L.A. COVID-19 antibody study adds further support for a higher-than-suspected infection rate
A new study conducted by the University of Southern California along with the LA County Department of Public Health indicates the presence of antibodies for COVID-19 in between 2.8 and 5.6% of the population of LA County, suggesting that between 221,000 and 442,000 individuals had the infection — up to 55 times more people than have been confirmed via testing. This is the second antibody study in a short span of time in California that suspects infections are far more widespread than previously thought, and a good justification for continued social distancing measures.
The LA County study does contain some good news, if the antibody testing proves to be accurate (we aren’t entirely sure what they show for sure at this point, especially in terms of immunity), in that the mortality rate of the infection is actually much lower than the official diagnosed case data would suggest. The infection rate found via antibody testing through the USC study is also remarkably close to the rate found in a Stanford study published last week about the number of infections in Santa Clara County, which found that between 48,000 and 81,000 people in that part of California could’ve had and recovered from the infection.
Whereas the LA study found around 2.8 to 5.6% had antibodies, accounting for the margin of error and extrapolating from results to the entire population, the Stanford research found between 2.5 and 4.2% of residents carry antibodies for the infection. Those numbers are based on the test kits’ performance, as well as the demographic makeup of the sample population tested.
Neither new research papers have yet been peer-reviewed, so it’s worth taking them with a grain of salt.

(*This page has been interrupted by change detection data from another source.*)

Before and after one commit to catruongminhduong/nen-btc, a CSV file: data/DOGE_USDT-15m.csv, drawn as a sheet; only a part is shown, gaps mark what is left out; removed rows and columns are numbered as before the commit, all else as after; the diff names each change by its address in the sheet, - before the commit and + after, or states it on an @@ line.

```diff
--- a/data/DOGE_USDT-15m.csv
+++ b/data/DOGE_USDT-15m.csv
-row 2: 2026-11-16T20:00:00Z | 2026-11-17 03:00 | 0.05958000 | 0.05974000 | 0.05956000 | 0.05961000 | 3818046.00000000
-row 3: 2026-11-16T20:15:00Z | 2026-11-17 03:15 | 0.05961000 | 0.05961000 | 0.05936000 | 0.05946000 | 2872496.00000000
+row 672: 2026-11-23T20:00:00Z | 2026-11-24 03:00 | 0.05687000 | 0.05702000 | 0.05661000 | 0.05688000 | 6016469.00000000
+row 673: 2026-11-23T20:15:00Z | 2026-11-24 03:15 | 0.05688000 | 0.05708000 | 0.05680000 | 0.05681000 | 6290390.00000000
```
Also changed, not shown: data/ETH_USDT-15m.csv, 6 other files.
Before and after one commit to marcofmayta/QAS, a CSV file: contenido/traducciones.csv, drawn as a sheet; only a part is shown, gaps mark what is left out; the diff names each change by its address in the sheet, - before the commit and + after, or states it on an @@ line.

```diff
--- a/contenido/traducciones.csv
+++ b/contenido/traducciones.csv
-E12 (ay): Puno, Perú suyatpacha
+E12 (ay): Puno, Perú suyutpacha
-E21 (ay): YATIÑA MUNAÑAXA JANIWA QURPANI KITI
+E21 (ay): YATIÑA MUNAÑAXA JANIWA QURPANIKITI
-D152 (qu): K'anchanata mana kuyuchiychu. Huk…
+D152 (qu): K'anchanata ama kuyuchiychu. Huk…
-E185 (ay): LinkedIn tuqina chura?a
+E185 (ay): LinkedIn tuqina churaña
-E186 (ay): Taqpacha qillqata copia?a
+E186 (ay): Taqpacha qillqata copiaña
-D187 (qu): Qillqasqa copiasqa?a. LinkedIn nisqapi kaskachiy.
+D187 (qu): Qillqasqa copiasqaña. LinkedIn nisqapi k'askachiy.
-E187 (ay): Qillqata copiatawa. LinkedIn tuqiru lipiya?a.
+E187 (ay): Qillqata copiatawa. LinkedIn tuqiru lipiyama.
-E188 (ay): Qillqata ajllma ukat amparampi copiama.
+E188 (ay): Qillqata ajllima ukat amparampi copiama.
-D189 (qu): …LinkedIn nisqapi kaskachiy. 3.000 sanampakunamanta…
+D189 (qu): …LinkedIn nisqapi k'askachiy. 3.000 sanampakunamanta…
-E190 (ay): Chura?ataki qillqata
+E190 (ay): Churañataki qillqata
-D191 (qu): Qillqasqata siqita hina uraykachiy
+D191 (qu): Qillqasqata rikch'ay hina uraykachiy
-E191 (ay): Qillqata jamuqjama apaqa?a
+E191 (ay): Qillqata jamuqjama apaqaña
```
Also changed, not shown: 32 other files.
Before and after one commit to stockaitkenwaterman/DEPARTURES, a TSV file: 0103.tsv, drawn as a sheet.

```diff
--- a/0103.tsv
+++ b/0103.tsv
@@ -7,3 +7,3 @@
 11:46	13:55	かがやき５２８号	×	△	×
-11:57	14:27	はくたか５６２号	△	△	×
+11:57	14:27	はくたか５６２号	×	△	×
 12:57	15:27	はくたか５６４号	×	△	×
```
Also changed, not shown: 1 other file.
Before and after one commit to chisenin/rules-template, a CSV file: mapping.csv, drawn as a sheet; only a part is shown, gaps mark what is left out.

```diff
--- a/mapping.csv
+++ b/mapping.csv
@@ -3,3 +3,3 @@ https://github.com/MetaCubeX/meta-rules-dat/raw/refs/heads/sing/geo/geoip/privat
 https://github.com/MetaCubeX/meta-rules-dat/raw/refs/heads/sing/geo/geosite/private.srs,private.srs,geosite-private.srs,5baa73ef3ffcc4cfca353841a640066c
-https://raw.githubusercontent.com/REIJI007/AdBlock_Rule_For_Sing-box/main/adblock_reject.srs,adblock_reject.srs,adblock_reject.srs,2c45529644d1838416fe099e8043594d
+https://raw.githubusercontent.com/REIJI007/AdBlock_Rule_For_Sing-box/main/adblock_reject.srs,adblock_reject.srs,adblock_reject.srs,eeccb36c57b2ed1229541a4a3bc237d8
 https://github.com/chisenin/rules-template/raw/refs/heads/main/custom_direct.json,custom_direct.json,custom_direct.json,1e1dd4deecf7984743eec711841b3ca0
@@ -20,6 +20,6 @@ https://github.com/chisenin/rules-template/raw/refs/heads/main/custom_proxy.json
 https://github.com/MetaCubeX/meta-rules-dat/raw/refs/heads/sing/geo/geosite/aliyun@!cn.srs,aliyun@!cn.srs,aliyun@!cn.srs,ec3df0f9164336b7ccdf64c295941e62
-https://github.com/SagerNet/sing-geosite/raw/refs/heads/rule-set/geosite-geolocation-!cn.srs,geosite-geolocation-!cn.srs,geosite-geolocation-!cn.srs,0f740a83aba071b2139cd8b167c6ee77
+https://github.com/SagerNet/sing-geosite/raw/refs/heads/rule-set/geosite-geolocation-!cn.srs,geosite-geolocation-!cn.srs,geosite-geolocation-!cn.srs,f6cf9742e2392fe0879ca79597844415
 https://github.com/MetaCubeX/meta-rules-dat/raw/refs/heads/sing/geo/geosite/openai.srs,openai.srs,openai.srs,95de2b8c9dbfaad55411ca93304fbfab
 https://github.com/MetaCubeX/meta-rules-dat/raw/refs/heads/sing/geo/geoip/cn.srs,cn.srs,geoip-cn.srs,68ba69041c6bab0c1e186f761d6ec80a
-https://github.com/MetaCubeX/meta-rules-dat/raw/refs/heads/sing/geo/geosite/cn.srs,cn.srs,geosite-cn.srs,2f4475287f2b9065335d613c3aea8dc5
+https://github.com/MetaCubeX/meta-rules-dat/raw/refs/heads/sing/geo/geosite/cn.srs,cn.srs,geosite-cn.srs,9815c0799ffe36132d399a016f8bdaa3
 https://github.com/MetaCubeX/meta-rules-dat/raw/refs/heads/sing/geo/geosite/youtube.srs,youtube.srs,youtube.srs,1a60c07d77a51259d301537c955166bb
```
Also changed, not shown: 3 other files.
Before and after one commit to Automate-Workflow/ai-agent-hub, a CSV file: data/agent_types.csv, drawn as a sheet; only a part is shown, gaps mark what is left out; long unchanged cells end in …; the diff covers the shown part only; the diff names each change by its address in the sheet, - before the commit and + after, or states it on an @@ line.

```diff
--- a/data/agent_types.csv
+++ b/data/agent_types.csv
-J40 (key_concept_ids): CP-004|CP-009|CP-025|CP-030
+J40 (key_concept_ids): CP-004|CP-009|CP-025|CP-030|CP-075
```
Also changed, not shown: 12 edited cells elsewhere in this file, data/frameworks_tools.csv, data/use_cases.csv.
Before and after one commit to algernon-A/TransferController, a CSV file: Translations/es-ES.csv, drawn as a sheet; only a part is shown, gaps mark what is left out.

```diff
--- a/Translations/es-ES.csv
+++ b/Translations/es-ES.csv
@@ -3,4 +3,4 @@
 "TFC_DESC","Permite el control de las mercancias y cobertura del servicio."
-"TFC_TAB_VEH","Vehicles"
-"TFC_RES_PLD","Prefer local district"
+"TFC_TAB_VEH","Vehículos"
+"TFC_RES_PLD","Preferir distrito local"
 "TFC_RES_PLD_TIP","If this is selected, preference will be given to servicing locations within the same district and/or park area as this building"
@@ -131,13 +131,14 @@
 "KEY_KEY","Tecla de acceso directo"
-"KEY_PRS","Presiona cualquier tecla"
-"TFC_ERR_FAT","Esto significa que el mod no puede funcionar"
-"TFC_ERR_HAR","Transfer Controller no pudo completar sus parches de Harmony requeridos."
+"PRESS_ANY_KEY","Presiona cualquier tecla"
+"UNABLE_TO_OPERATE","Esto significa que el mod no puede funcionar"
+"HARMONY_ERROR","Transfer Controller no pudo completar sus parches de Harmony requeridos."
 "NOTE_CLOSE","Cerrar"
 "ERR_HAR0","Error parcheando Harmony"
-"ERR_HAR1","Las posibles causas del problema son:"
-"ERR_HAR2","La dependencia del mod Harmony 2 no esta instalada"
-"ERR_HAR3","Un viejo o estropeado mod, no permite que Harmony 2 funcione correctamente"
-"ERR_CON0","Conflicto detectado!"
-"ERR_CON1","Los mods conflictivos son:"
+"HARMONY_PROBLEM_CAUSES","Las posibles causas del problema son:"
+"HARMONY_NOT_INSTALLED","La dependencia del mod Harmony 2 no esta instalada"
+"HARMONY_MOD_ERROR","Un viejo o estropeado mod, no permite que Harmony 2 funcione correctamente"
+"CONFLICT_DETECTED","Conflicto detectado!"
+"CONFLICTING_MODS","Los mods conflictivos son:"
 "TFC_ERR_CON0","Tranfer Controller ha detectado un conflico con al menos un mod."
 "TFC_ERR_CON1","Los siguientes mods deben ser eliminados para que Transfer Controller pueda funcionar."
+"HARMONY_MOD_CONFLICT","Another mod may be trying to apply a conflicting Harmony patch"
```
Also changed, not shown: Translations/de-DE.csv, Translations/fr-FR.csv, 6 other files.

But the close alignment between the numbers in both, along with early results from similar studies being conducted globally, does seem to suggest that the number of actual cases of COVID-19 far undershoots the published numbers, which typically only include confirmed diagnoses — most of which represent individuals showing moderate to severe symptoms.
The higher rate of undetected infection definitely should not be taken as a sign that COVID-19 is less serious than it appeared, however; this new info only means that its transmission from people who showed no outward symptoms and subsequently never sought any medical care or were identified for quarantine or contact tracing is probably a lot higher than anyone guessed.
That means social distancing measures are more important than ever, as it’s likely harder than ever to identify who might be a passive carrier of the virus that leads to COVID-19 without realizing it. Eventually, understanding the nature of the spread should help with refining measures to avoid the greatest potential risks of exposure, but for now, this new info just means that COVID-19 is much more effective at moving through a population without raising early warning signs than we previously understood.